Dataset records:
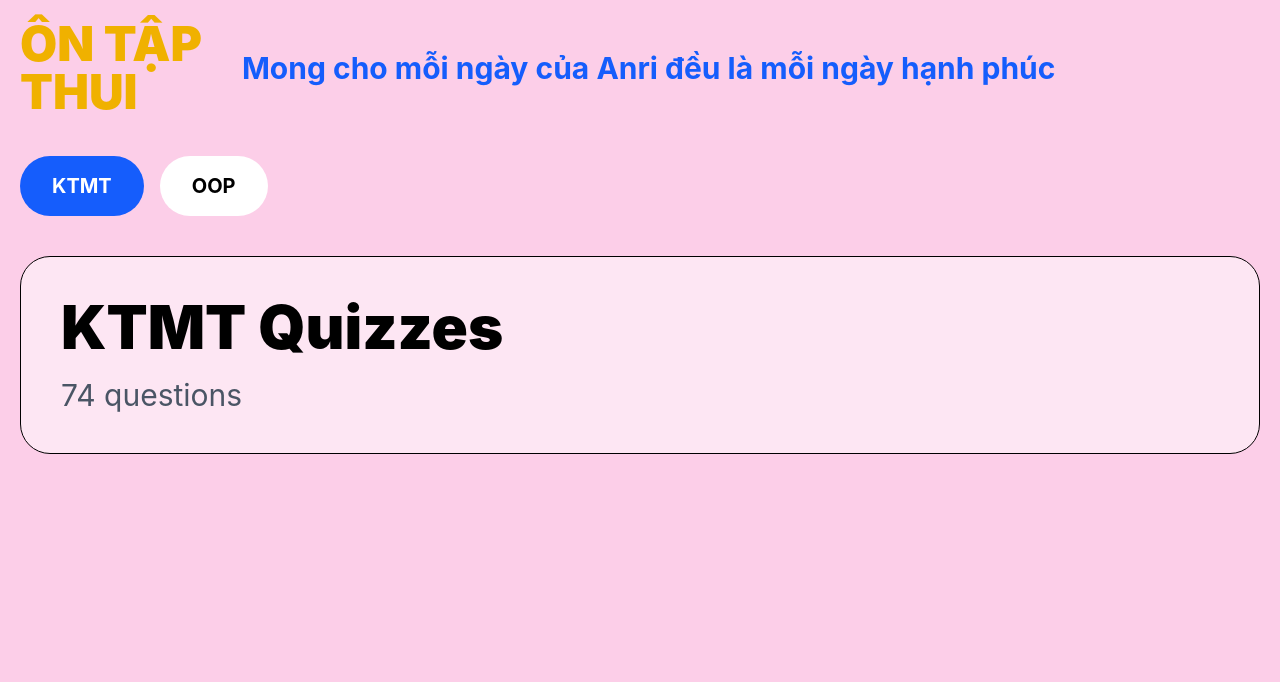
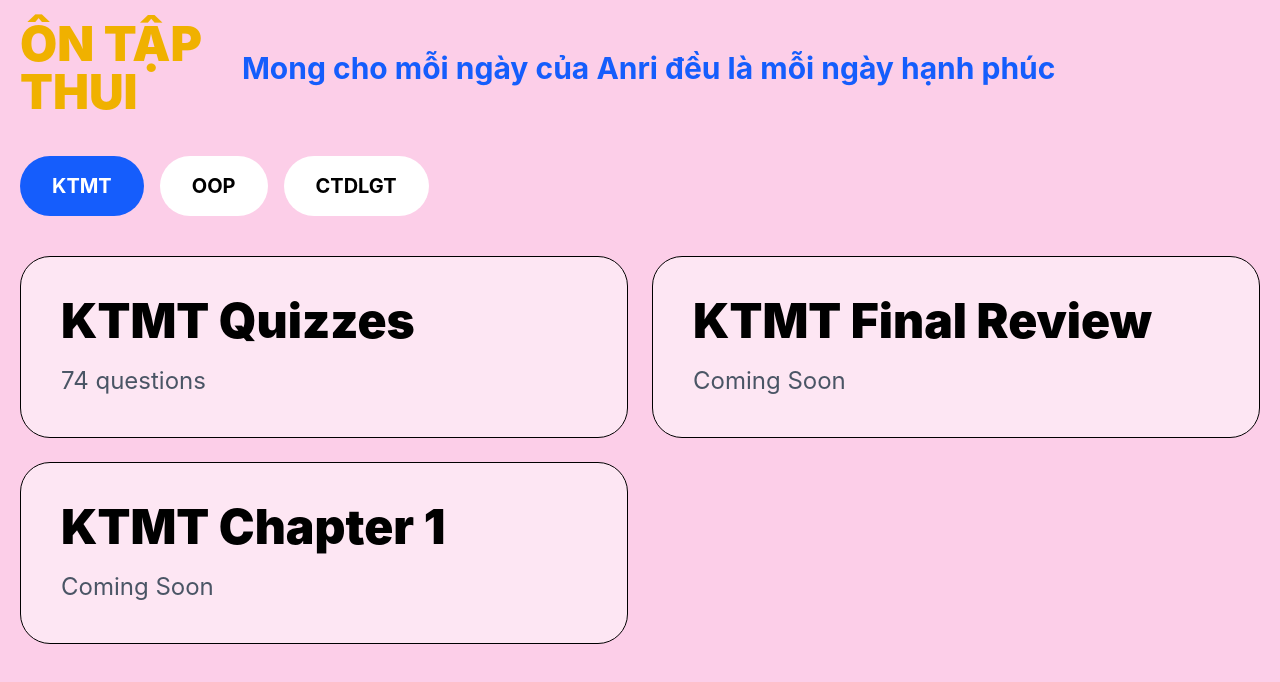
Before and after one commit to binhdangiuu/binanri, a React (Vite) app: page / in a window 1280 px wide. Both pictures are taken after a click on the button "KTMT". Shown: the top 682 px of the page. Built offline with nearby package versions, Linux system fonts and the light colour scheme.

Commit message:
add new questions

```diff
--- a/src/App.jsx
+++ b/src/App.jsx
@@ -1,6 +1,69 @@
 import { useState } from "react"
 import questions from "./data/questions"
 
+const subjects = [
+
+  {
+    id: "KTMT",
+
+    quizzes: [
+
+      {
+        id: "ktmt-main",
+        title: "KTMT Quizzes",
+        questionsCount: 74,
+        comingSoon: false,
+        questions: questions
+      },
+
+      {
+        id: "ktmt-final",
+        title: "KTMT Final Review",
+        questionsCount: 50,
+        comingSoon: true
+      },
+
+      {
+        id: "ktmt-chapter-1",
+        title: "KTMT Chapter 1",
+        questionsCount: 20,
+        comingSoon: true
+      }
+
+    ]
+  },
+
+  {
+    id: "OOP",
+
+    quizzes: [
+
+      {
+        id: "oop-main",
+        title: "OOP Quizzes",
+        questionsCount: 50,
+        comingSoon: true
+      }
+
+    ]
+  },
+
+  {
+    id: "CTDLGT",
+
+    quizzes: [
+
+      {
+        id: "ctdlgt-main",
+        title: "CTDLGT Quizzes",
+        questionsCount: 40,
+        comingSoon: true
+      }
+
+    ]
+  }
+
+]
 export default function App() {
 
   const [screen, setScreen] = useState("subject")
@@ -9,8 +72,9 @@ export default function App() {
   const [selectedAnswer, setSelectedAnswer] = useState(null)
   const [score, setScore] = useState(0)
   const [quizFinished, setQuizFinished] = useState(false)
-
-  const question = questions[currentQuestion]
+  const [activeSubject, setActiveSubject] = useState(null)
+  const [selectedQuiz, setSelectedQuiz] = useState(null)
+  const question = selectedQuiz?.questions[currentQuestion]
 
   const handleAnswer = (index) => {
 
@@ -27,7 +91,7 @@ export default function App() {
 
     setSelectedAnswer(null)
 
-    if (currentQuestion < questions.length - 1) {
+    if (currentQuestion < selectedQuiz.questions.length - 1) {
       setCurrentQuestion(currentQuestion + 1)
     } else {
       setQuizFinished(true)
@@ -63,66 +127,96 @@ export default function App() {
       </div>
 
       {/* PROGRESS BARS */}
-      <div className="flex gap-4 mb-10">
+      <div className="flex gap-4 mb-10 flex-wrap">
+
+        {subjects.map((subject) => (
 
           <button
-          onClick={() => setScreen("subject")}
-          className="
-            bg-blue-600
-            text-white
+            key={subject.id}
+            onClick={() => {
+              setScreen("subject")
+              setActiveSubject(subject.id)
+            }}
+            className={`
               px-8
               py-4
               rounded-full
               font-bold
               text-xl
-          "
+              transition
+
+              ${
+                activeSubject === subject.id
+                  ? "bg-blue-600 text-white"
+                  : "bg-white"
+              }
+            `}
           >
-          KTMT
+
+            {subject.id}
+
           </button>
 
-        <button
-          className="
-            bg-white
-            px-8
-            py-4
-            rounded-full
-            font-bold
-            text-xl
-          "
-        >
-          OOP
-        </button>
+        ))}
 
       </div>
 
       {/* SUBJECT SCREEN */}
-      {screen === "subject" && (
+      {screen === "subject" && activeSubject && (
+
+        <div className="grid md:grid-cols-2 gap-6">
+
+          {
+            subjects
+              .find(subject => subject.id === activeSubject)
+              ?.quizzes.map((quiz) => (
 
                 <div
-          onClick={() => setScreen("quiz")}
+                  key={quiz.id}
+                  onClick={() => {
+
+                    if (!quiz.comingSoon) {
+                    setSelectedQuiz(quiz)
+                    setCurrentQuestion(0)
+                    setSelectedAnswer(null)
+                    setScore(0)
+                    setQuizFinished(false)
+                    setScreen("quiz")
+                  }
+
+                  }}
                   className="
                     bg-white/50
                     border
                     rounded-[30px]
                     p-10
-            cursor-pointer
+                    transition
                     hover:border-blue-500
-            transition
                   "
                 >
 
-          <h1 className="text-6xl font-black mb-5">
-            KTMT Quizzes
+                  <h1 className="text-5xl font-black mb-5">
+                    {quiz.title}
                   </h1>
 
-          <p className="text-3xl text-gray-600">
-            74 questions
+                  <p className="text-2xl text-gray-600">
+
+                    {
+                      quiz.comingSoon
+                        ? "Coming Soon"
+                        : `${quiz.questionsCount} questions`
+                    }
+
                   </p>
 
                 </div>
 
+            ))
+          }
+
+        </div>
+
       )}
-
       {/* QUIZ FINISHED */}
       {screen === "result" && (
 
@@ -133,7 +227,7 @@ export default function App() {
           </h1>
 
           <p className="text-3xl mb-8">
-            Your Score: {score} / {questions.length}
+            Your Score: {score} / {selectedQuiz.questions.length}
           </p>
 
           <button
@@ -159,10 +253,23 @@ export default function App() {
       {screen === "quiz" && (
 
         <>
-
+          <button
+            onClick={() => setScreen("subject")}
+            className="
+              mb-6
+              bg-white
+              px-5
+              py-3
+              rounded-2xl
+              border
+              hover:border-blue-500
+              transition
+            "
+          >
+            ← Back
+          </button>
           {/* Tabs */}
           <div className="bg-[#efe5d4] rounded-full p-2 flex gap-3 mb-8 overflow-x-auto">
-
             {[
               "Overview",
               "Fundamentals",
@@ -193,11 +300,11 @@ export default function App() {
           <div className="flex justify-between items-center mb-4">
 
             <p className="text-lg">
-              KTMT Quizzes · Question {currentQuestion + 1} of {questions.length}
+             {selectedQuiz.title} · Question {currentQuestion + 1} of {selectedQuiz.questions.length}
             </p>
 
             <div className="bg-white px-4 py-2 rounded-full border">
-              Score: {score} / {questions.length}
+              Score: {score} / {selectedQuiz.questions.length}
             </div>
 
           </div>
@@ -207,7 +314,7 @@ export default function App() {
 
             <div
               style={{
-                width: `${((currentQuestion + 1) / questions.length) * 100}%`
+                width: `${((currentQuestion + 1) / selectedQuiz.questions.length) * 100}%`
               }}
               className="h-full bg-gradient-to-r from-blue-500 to-yellow-400"
             ></div>
@@ -218,7 +325,7 @@ export default function App() {
           <div className="bg-white/50 border rounded-[30px] p-8">
 
             <p className="uppercase tracking-[4px] text-blue-600 text-sm mb-5">
-              KTMT QUIZZES
+              {selectedQuiz.title}
             </p>
 
             <h1 className="text-4xl font-black mb-8">
@@ -263,7 +370,7 @@ export default function App() {
             <button
               onClick={() => {
 
-                if (currentQuestion < questions.length - 1) {
+                if (currentQuestion < selectedQuiz.questions.length - 1) {
                   handleNextQuestion()
                 } else {
                   setScreen("result")
```
Lines whose indentation alone changed are shown as unchanged.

Assigned task:
Look through the listing, and copy each line that contains the word "white".

Task output:
-            text-white
+                  ? "bg-blue-600 text-white"
+                  : "bg-white"
-            bg-white
                     bg-white/50
+              bg-white
             <div className="bg-white px-4 py-2 rounded-full border">
           <div className="bg-white/50 border rounded-[30px] p-8">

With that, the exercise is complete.